Salesforce Ventures has allocated $100 million to invest in European startups as the investment arm of the cloud giant aims to capitalise on a potential $33.3 billion market. Any European cloud start up that impresses the venture capitalists could typically expect backing of between $1 million and $5 million, according to the fund’s development head.
As the investment arm of cloud-based CRM giant Salesforce it has already invested £500 million in 150 cloud and enterprise startups since 2009. However the majority of these have been US based and only 17 European cloud start up firms have been funded. However, researcher IDC predicts that the European cloud sector will grow 12 as fast as any other sector of the IT industry. As Europe catches up with the US, by 2019 its cloud market could be worth a collective $33.3 billion, it said.
As the global shift to the cloud generates demand for exciting new social, mobile and data science technologies it is creating an opportunity that should not be missed, said Salesforce EVP of corporate development John Somorjai. The European investment business will link back to Salesforce Ventures’ operations in the US run by Somorjai. London based Alex Kayyal will head the Salesforce Ventures’ efforts in Europe.
“There is so much incredible innovation happening in Europe today and we want to empower the next generation of enterprise cloud startups in the region,” said Somorjai, “Our $100 million commitment strengthens our mission to help startups grow and give back to their communities.”
However, he admitted that the competition has already started with five investments already earmarked to take a chunk of the budget.
European cloud start ups that have previously won funding from Salesforce Ventures include CartoDB, CloudSense, Cloud9 IDE, NewVoiceMedia, Qubit, Universal Avenue and YOUR SL. It’s not just about the money, according to Ruben Daniels, co-founder of Cloud9 IDE. “It’s the network and introductions, mentorship and framework that help,” said Daniels.

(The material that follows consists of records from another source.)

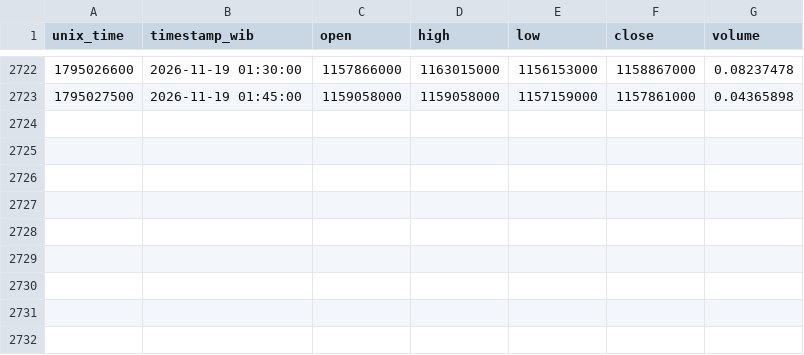
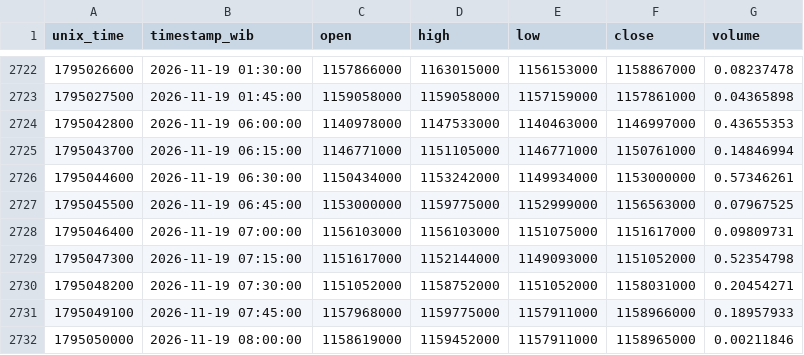
Before and after one commit to anggadefrian-coder/collector, a CSV file: data/btc_idr_15m.csv, drawn as a sheet; only a part is shown, gaps mark what is left out; the diff names each change by its address in the sheet, - before the commit and + after, or states it on an @@ line.

```diff
--- a/data/btc_idr_15m.csv
+++ b/data/btc_idr_15m.csv
+row 2724: 1795042800 | 2026-11-19 06:00:00 | 1140978000 | 1147533000 | 1140463000 | 1146997000 | 0.43655353
+row 2725: 1795043700 | 2026-11-19 06:15:00 | 1146771000 | 1151105000 | 1146771000 | 1150761000 | 0.14846994
+row 2726: 1795044600 | 2026-11-19 06:30:00 | 1150434000 | 1153242000 | 1149934000 | 1153000000 | 0.57346261
+row 2727: 1795045500 | 2026-11-19 06:45:00 | 1153000000 | 1159775000 | 1152999000 | 1156563000 | 0.07967525
+row 2728: 1795046400 | 2026-11-19 07:00:00 | 1156103000 | 1156103000 | 1151075000 | 1151617000 | 0.09809731
+row 2729: 1795047300 | 2026-11-19 07:15:00 | 1151617000 | 1152144000 | 1149093000 | 1151052000 | 0.52354798
+row 2730: 1795048200 | 2026-11-19 07:30:00 | 1151052000 | 1158752000 | 1151052000 | 1158031000 | 0.20454271
+row 2731: 1795049100 | 2026-11-19 07:45:00 | 1157968000 | 1159775000 | 1157911000 | 1158966000 | 0.18957933
+row 2732: 1795050000 | 2026-11-19 08:00:00 | 1158619000 | 1159452000 | 1157911000 | 1158965000 | 0.00211846
```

Salesforce Ventures’ global expertise was as important as its funding, according to CartoDB founder Javier de la Torre. “It helps us more effectively bring our data visualization tools to individual and business users around the world,” said de la Torre.